▶ **The task**
A faithful copy of the entries, without any pictures, is what is needed here.

▶ **Data extract**
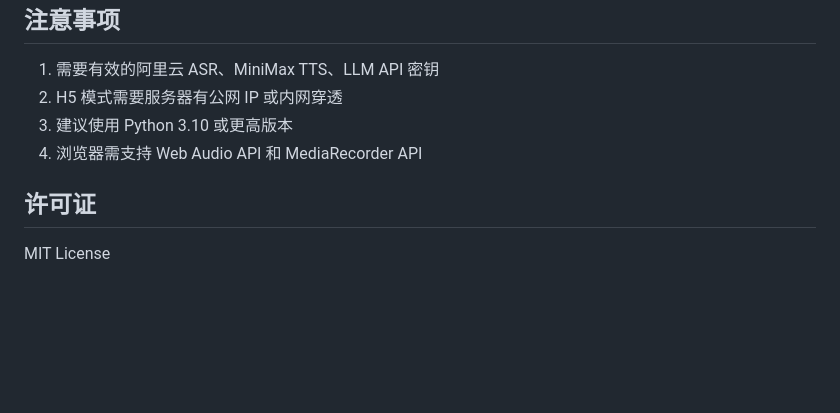
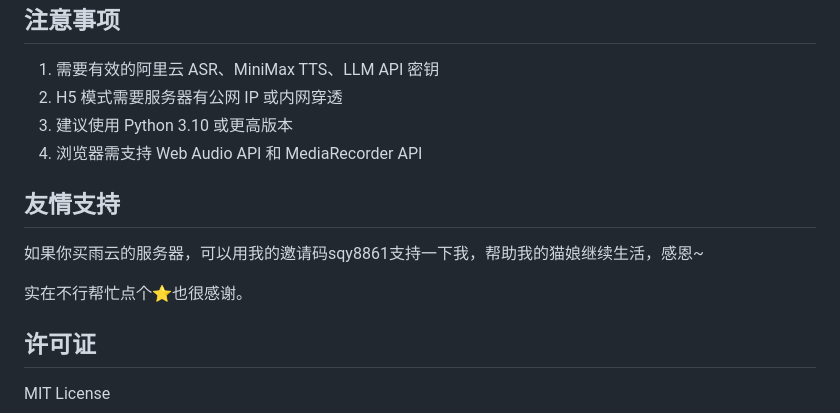
Before and after one commit to sqy8861-lang/neo-tel-me, a Markdown page: README.md, the part around the change. Drawn GitHub-style; blank space fills up the shorter version.

Commit message:
补充一下我的邀请码~

```diff
--- a/README.md
+++ b/README.md
@@ -174,6 +174,12 @@ vad_threshold = 600             # 语音活动检测阈值
 3. 建议使用 Python 3.10 或更高版本
 4. 浏览器需支持 Web Audio API 和 MediaRecorder API
 
+## 友情支持
+
+如果你买雨云的服务器，可以用我的邀请码sqy8861支持一下我，帮助我的猫娘继续生活，感恩~
+
+实在不行帮忙点个⭐也很感谢。
+
 ## 许可证
 
 MIT License
```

▶ **Finished task**
Before and after one commit to sqy8861-lang/neo-tel-me, a Markdown page: README.md, the part around the change. Drawn GitHub-style; blank space fills up the shorter version.

Commit message:
补充一下我的邀请码~

```diff
--- a/README.md
+++ b/README.md
@@ -174,6 +174,12 @@ vad_threshold = 600             # 语音活动检测阈值
 3. 建议使用 Python 3.10 或更高版本
 4. 浏览器需支持 Web Audio API 和 MediaRecorder API
 
+## 友情支持
+
+如果你买雨云的服务器，可以用我的邀请码sqy8861支持一下我，帮助我的猫娘继续生活，感恩~
+
+实在不行帮忙点个⭐也很感谢。
+
 ## 许可证
 
 MIT License
```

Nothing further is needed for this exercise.